Israeli archeologists from the Hebrew University of Jerusalem made an amazing discovery. In Khirbet Qeiyafa, not far from Bet Shemesh about 30 kilometer outside of Jerusalem, Israeli archeologists found what they believe to be a palace of Kind David. The finding is believed to be Shaarayim, the city where David battled and killed the Giant Goliath, a fortified Judean city.

King David ruled the area during the 10th century BC.

The account of David and Goliath can be found in 1 Samuel Chapter 17. In 1 Samuel 17:52 it is written, “Then the men of Israel and Judah surged forward with a shout and pursued the Philistines to the entrance of Gath and to the gates of Ekron. Their dead were strewn along the Shaarayim road to Gath and Ekron.”

The Hebrew University and Israeli Antiquities Authority discovered the area, measuring 1,000 square meters in July of 2013. Hebrew University Professor Yossi Garfinkel and Saar Ganor of the Antiquities Authority led the excavation, and continue researching the site.
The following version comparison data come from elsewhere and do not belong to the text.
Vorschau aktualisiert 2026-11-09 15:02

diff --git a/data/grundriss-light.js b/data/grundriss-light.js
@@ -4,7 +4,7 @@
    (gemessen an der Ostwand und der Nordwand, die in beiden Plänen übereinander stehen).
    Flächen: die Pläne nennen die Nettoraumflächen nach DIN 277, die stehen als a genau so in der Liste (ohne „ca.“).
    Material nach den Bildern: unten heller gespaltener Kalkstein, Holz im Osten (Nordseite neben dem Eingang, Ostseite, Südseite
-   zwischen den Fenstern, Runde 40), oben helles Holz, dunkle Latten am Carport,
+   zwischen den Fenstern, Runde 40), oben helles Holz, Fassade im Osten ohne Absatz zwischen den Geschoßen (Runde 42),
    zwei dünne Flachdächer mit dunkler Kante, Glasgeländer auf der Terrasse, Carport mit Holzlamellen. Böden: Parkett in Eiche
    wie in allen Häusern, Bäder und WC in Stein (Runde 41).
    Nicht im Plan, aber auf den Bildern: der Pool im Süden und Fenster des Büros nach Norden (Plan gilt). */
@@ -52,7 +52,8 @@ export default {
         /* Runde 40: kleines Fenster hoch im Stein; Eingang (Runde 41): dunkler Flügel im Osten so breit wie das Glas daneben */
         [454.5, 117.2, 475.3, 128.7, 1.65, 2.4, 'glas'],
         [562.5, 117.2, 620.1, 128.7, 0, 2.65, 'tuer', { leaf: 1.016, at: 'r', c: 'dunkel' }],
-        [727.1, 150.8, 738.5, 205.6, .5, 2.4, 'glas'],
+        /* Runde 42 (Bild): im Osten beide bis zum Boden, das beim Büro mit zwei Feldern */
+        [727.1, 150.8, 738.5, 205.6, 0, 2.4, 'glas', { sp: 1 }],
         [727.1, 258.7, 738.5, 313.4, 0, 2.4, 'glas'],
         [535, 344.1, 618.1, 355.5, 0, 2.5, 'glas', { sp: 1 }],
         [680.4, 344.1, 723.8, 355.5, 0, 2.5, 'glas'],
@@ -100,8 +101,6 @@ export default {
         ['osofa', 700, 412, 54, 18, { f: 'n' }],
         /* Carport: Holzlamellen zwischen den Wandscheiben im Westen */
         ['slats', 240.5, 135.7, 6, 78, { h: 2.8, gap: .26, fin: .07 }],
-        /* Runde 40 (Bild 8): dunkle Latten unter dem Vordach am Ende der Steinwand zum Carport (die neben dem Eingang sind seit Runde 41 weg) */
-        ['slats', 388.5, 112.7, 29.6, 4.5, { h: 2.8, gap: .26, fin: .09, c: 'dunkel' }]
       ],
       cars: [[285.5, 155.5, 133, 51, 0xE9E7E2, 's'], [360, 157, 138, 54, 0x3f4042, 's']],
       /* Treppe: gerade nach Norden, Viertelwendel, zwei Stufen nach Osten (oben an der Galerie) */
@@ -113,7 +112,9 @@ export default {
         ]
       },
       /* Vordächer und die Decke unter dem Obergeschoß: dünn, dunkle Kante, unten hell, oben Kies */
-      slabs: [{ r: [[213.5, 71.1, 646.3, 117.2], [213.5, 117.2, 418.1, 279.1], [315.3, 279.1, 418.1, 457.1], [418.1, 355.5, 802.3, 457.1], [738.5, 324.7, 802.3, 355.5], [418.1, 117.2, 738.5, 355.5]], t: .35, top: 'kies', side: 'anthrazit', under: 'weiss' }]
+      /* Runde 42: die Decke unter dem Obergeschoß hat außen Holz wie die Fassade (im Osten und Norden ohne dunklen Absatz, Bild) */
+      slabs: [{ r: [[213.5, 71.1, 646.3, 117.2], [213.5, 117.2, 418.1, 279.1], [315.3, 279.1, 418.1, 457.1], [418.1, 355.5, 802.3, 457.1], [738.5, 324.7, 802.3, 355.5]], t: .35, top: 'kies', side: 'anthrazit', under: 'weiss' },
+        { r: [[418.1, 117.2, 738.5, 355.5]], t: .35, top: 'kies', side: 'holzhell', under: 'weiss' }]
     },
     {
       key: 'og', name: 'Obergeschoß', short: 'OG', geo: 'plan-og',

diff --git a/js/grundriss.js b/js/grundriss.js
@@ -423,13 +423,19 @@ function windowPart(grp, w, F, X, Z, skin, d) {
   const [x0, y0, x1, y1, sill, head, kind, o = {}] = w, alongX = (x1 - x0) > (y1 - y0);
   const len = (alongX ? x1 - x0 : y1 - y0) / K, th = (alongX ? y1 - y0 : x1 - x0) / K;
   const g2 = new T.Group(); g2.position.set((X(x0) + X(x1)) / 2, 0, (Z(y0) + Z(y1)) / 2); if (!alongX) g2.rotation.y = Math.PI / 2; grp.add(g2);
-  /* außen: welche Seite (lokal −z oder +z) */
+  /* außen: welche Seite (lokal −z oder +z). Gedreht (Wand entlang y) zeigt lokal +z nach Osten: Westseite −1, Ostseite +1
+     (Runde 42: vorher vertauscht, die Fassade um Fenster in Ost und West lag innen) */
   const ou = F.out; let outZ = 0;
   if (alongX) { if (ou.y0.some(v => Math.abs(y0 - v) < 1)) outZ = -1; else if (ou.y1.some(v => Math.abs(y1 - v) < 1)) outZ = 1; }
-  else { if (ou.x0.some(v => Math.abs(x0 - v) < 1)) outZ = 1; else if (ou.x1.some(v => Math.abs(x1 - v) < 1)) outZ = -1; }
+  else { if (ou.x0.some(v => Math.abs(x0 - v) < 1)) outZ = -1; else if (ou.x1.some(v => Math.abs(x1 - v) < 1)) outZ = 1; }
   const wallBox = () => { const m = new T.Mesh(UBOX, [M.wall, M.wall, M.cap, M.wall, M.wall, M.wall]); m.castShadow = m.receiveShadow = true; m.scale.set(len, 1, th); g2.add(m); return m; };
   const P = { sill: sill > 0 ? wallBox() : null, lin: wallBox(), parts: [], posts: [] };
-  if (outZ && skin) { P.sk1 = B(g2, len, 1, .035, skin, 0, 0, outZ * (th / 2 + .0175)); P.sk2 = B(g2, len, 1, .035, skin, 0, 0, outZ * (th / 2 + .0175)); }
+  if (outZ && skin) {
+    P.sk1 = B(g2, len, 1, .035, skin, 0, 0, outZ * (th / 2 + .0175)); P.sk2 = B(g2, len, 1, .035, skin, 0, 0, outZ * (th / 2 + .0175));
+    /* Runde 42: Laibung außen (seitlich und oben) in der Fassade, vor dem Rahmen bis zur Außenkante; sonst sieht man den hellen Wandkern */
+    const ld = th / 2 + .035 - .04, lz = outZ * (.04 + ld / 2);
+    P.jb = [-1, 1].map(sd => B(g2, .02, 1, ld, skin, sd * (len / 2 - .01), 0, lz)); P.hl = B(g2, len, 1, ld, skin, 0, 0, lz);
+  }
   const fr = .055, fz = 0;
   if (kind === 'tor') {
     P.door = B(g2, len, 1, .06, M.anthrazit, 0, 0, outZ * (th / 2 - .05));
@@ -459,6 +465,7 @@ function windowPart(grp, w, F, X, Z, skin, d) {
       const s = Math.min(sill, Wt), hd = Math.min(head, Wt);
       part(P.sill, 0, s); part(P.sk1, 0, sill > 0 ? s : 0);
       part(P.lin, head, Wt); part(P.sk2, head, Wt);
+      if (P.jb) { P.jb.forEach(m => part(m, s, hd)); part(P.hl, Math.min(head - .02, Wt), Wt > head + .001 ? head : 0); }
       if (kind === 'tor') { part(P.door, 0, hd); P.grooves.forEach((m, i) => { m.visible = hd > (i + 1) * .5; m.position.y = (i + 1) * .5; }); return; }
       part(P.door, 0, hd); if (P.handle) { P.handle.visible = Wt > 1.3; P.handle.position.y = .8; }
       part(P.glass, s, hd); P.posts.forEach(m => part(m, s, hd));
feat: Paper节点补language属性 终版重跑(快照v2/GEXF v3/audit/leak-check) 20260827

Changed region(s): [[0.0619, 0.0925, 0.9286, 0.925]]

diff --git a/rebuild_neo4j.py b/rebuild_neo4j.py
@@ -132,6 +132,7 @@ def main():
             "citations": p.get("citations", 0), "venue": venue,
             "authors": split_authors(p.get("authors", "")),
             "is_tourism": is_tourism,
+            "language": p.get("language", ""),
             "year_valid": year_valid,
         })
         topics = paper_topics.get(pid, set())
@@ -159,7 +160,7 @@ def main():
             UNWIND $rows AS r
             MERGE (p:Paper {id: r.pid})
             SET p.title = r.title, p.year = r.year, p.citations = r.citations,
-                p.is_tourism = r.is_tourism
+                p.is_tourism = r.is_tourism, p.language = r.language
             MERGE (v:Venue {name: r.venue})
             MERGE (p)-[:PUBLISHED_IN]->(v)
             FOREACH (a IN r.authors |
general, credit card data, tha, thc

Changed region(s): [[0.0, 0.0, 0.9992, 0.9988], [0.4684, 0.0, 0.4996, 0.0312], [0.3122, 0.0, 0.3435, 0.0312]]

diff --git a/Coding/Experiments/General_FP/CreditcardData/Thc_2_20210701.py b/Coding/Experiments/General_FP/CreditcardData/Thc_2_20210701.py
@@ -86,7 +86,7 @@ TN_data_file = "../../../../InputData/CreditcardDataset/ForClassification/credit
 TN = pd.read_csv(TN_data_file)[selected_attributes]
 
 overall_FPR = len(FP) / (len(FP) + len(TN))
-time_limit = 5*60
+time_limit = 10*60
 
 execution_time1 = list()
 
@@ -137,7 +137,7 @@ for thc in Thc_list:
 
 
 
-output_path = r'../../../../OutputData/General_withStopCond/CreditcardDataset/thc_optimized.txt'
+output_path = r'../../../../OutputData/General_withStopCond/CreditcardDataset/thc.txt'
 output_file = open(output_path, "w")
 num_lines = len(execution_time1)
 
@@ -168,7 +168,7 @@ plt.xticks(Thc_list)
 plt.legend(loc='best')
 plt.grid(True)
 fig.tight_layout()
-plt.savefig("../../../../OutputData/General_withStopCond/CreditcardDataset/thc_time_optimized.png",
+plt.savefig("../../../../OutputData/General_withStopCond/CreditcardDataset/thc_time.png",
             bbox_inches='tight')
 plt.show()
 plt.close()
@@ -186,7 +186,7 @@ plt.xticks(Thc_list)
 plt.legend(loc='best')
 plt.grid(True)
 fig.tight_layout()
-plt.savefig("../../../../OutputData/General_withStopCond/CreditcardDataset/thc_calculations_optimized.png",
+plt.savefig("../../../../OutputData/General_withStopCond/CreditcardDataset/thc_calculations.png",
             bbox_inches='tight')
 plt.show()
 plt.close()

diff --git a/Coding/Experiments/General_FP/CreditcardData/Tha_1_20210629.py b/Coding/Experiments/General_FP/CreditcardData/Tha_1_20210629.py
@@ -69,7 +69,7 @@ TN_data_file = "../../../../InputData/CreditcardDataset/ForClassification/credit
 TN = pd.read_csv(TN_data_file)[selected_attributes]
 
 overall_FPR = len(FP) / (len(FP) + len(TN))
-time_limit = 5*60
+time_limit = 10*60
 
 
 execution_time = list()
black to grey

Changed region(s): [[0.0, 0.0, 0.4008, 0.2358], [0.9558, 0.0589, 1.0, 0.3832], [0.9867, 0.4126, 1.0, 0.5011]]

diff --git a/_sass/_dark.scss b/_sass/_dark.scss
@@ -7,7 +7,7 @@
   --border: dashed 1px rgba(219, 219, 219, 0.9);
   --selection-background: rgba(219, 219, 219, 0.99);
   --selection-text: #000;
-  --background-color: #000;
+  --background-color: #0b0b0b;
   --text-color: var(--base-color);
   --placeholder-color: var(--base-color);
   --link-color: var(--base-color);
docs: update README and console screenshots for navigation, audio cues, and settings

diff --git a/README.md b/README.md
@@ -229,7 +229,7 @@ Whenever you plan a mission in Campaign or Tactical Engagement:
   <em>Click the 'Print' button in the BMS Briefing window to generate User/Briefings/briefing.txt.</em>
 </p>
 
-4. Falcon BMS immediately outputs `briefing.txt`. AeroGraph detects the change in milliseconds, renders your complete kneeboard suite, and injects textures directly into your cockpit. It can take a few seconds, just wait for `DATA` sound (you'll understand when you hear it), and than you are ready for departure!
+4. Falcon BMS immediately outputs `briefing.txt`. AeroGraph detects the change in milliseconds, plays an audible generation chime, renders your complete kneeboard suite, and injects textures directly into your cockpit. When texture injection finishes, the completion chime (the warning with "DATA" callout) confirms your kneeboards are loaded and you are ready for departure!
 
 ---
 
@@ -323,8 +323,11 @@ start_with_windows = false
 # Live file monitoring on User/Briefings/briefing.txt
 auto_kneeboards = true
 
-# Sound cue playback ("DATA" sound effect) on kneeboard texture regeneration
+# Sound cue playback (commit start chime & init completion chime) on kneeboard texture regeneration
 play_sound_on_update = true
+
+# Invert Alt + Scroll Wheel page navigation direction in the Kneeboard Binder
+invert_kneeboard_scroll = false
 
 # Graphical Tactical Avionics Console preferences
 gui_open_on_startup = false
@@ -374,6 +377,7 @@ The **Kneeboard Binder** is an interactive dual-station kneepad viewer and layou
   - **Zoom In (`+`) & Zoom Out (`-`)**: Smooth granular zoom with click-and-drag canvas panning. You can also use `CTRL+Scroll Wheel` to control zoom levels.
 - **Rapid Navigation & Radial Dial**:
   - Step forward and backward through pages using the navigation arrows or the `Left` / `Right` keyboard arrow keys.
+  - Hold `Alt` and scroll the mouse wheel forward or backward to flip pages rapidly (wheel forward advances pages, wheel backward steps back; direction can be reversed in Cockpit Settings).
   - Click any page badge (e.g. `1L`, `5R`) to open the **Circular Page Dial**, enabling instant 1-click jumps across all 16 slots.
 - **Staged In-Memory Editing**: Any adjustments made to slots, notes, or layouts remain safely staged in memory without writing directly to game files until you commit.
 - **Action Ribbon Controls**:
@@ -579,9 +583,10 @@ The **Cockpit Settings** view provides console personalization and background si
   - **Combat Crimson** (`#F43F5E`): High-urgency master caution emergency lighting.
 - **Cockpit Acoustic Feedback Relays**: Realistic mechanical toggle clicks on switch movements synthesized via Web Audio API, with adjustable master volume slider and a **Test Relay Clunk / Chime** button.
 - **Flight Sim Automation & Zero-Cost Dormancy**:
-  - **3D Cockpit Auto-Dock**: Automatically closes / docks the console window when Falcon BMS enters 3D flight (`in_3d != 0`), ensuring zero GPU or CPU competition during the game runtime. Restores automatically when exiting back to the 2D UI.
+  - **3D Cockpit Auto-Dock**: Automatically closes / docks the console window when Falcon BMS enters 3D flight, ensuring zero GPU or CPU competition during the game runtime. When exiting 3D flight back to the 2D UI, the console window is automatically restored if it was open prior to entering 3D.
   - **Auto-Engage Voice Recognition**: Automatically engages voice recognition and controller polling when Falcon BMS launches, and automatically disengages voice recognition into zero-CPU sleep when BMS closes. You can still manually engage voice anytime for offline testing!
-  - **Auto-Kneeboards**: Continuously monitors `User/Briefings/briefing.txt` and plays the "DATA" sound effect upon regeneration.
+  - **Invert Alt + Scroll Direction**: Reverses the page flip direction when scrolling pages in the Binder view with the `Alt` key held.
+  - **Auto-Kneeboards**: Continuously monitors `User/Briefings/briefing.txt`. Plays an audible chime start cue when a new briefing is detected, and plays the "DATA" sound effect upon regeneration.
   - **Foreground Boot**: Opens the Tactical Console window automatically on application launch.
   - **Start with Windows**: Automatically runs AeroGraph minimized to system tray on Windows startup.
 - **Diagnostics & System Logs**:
Garfinkel has referred to this extraordinary find as “the best example to date of the uncovered fortress city of King David” stating that the discovery is “indisputable proof of the existence of a central authority in Judah during the time of King David.”

Garfunkel and Ganor spoke of the archeological significance of Shaarayim, stating that, “To date no palaces have been found that can clearly be ascribed to the early tenth century BC as we can do now. Khirbet Qeiyafa was probably destroyed in one of the battles that were fought against the Philistines circa 980 BC. The palace that is now being revealed and the fortified city that was uncovered in recent years are another tier in understanding the beginning of the Kingdom of Judah.” Garfinkel noted the Biblical significance of Shaarayim stating, “If King David ever came here from Jerusalem, he entered from this gate. It is likely we are walking in the footsteps of King David.”

“Khirbet Qeiyafa is the best example exposed to date of a fortified city from the time of King David. The southern part of a large palace that extended across an area of 1,000 square meters was revealed at the top of the city. The wall enclosing the palace is 30 meters long and an impressive entrance is fixed it through which one descended to the southern gate of the city, opposite the Valley of Elah. Around the palace’s perimeter were rooms in which various installations were found – evidence of a metal industry, special pottery vessels and fragments of alabaster vessels that were imported from Egypt,” stated Garfinkel.
Garfinkel’s team found additional proof that the site is in fact a royal site. The team found a storeroom 15 meters long, believed to be storage site used for collecting taxes. Archeologists collected hundreds of artifacts that included pottery and religious artifacts. Over 600 ceramic pots were found.

Yoli Schwartz of the Israel Antiquities Authority explained the location’s significance as a kingdom. Schwartz stated that, “The palace is located in the center of the site and controls all of the houses lower than it in the city. From here one has an excellent vantage looking out into the distance, from as far as the Mediterranean Sea in the west to the Hebron Mountains and Jerusalem in the east. This is an ideal location from which to send messages by means of fire signals.” Schwartz also pointed out the significance of finding organic material from the site. Archeologists found olive sees that can be carbon-14 dated to King David’s period of reign.
Archeologists continue to research and excavate findings from Shaarayim. Israel’s Antiquities Authority hope that area will become a national park to preserve and educate of Jewish history, specifically King David’s reign.